> [WHAT THE TASK ASKS]
Look for the word "true" in the data below, and copy every line that holds it.

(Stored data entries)
####################

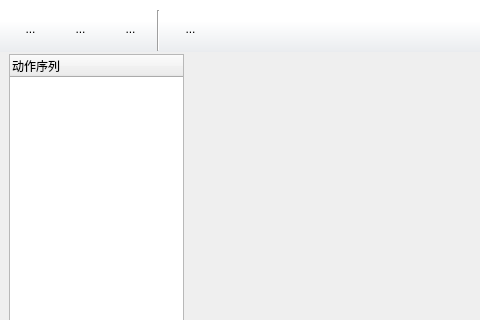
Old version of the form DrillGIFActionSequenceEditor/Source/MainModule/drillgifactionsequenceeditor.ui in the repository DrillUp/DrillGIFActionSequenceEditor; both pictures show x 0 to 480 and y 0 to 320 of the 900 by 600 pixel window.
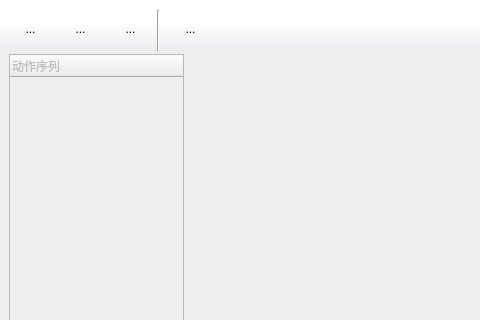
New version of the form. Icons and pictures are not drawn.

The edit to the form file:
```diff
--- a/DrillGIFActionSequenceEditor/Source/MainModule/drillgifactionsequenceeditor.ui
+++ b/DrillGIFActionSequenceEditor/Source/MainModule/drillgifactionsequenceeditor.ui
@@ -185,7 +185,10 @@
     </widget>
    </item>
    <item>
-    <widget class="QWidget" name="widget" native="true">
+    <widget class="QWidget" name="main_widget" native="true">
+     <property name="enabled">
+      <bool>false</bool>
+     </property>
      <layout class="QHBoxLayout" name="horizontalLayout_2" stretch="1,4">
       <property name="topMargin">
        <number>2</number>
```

####################

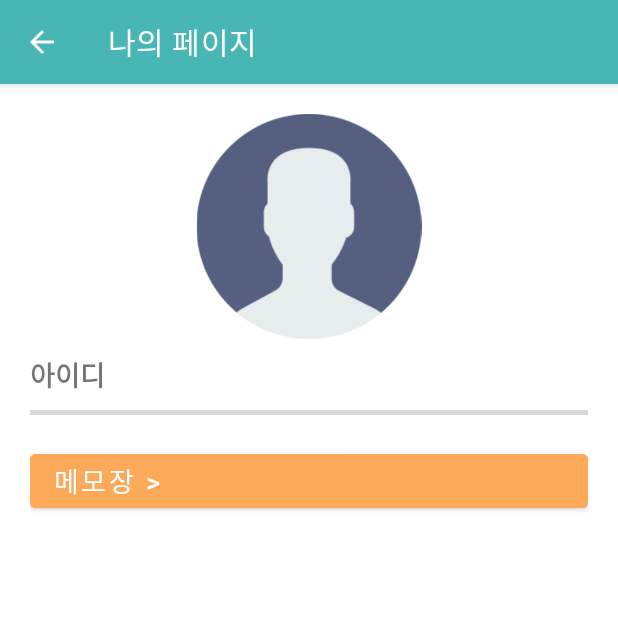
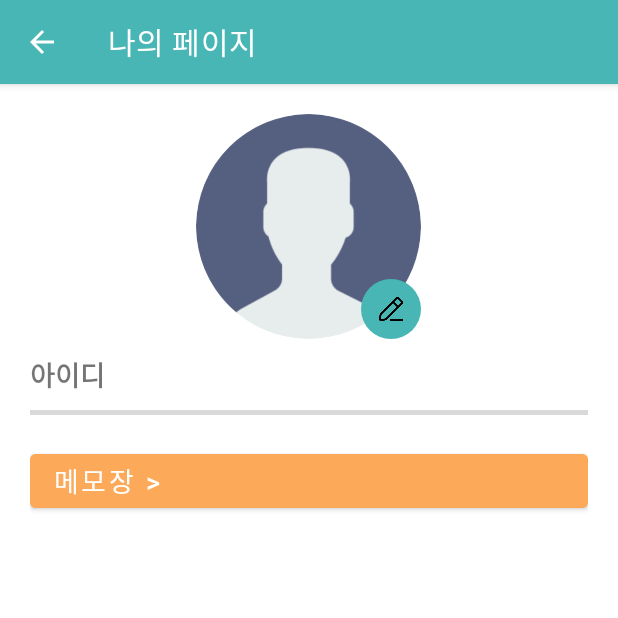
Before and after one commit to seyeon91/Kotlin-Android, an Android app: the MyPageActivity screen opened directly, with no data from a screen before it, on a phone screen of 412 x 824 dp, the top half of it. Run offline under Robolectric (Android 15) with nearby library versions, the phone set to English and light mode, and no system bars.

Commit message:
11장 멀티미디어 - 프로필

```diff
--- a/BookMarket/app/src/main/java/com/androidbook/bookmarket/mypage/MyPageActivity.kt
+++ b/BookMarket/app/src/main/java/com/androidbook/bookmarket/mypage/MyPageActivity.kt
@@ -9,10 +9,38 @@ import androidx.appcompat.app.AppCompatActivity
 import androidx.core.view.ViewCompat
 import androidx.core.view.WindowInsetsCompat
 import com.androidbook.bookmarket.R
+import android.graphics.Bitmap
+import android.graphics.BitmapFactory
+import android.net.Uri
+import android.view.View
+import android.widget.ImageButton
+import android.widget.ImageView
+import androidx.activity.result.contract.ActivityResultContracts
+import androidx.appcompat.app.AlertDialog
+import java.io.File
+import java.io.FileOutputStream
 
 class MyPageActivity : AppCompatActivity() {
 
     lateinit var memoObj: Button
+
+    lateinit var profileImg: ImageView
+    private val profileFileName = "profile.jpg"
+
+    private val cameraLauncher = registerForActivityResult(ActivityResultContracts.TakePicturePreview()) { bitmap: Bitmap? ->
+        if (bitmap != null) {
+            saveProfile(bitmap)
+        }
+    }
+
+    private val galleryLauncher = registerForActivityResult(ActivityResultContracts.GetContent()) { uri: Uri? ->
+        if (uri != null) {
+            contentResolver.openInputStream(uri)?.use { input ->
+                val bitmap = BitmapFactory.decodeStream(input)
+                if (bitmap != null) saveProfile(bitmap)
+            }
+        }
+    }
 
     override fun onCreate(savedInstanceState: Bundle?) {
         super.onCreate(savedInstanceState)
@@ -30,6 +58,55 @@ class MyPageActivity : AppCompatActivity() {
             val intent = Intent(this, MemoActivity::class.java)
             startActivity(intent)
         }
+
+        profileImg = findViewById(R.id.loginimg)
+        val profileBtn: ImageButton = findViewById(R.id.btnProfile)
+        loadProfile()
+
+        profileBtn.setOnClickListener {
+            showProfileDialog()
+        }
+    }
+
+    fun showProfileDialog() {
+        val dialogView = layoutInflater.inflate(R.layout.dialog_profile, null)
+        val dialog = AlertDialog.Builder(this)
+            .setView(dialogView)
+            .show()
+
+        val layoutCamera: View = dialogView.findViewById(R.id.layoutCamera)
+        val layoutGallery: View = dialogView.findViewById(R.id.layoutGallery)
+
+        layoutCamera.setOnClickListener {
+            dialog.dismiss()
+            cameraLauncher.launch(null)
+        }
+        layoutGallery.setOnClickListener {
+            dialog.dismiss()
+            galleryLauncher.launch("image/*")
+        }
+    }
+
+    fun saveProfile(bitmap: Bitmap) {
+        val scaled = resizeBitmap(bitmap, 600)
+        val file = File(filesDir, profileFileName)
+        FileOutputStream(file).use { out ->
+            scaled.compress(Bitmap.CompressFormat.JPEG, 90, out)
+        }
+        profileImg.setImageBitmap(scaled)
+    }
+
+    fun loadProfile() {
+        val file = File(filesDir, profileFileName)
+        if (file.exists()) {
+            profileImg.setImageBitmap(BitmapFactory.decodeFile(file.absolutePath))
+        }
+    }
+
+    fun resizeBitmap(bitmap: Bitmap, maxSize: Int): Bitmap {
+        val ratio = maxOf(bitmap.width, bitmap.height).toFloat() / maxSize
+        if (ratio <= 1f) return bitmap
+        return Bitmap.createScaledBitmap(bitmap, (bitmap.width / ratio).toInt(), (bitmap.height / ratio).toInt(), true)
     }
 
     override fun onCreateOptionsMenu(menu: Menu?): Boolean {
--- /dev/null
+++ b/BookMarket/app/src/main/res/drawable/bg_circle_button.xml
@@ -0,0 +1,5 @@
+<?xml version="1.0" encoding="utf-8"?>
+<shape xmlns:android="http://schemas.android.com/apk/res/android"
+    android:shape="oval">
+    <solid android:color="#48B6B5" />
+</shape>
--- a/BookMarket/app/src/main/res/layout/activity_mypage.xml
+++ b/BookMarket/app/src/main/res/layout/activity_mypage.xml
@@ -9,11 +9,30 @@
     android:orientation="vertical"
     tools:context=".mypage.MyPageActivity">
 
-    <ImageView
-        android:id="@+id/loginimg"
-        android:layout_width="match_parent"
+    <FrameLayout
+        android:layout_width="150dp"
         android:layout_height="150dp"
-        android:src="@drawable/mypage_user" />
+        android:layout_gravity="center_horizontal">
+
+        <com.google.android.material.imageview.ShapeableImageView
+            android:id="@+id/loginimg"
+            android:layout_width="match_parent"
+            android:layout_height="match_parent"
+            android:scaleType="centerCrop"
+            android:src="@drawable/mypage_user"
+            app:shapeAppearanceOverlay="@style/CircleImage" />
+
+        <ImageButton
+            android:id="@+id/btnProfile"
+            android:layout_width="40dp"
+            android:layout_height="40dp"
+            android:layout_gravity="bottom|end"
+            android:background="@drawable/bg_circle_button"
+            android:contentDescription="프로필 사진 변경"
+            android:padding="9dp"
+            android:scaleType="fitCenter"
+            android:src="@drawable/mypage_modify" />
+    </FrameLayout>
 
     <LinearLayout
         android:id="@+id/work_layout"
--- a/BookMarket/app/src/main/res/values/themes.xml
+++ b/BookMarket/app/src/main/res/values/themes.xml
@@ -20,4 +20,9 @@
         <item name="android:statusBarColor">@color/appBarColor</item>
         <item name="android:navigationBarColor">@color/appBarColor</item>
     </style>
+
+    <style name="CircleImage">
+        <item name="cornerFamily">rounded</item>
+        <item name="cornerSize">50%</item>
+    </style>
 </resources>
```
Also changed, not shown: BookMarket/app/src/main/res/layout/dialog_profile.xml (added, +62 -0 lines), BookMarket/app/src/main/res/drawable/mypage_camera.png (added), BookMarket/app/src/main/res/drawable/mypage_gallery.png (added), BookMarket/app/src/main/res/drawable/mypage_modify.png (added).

####################

> [RESPONSE TO THE TASK]
-    <widget class="QWidget" name="widget" native="true">
+    <widget class="QWidget" name="main_widget" native="true">
+        return Bitmap.createScaledBitmap(bitmap, (bitmap.width / ratio).toInt(), (bitmap.height / ratio).toInt(), true)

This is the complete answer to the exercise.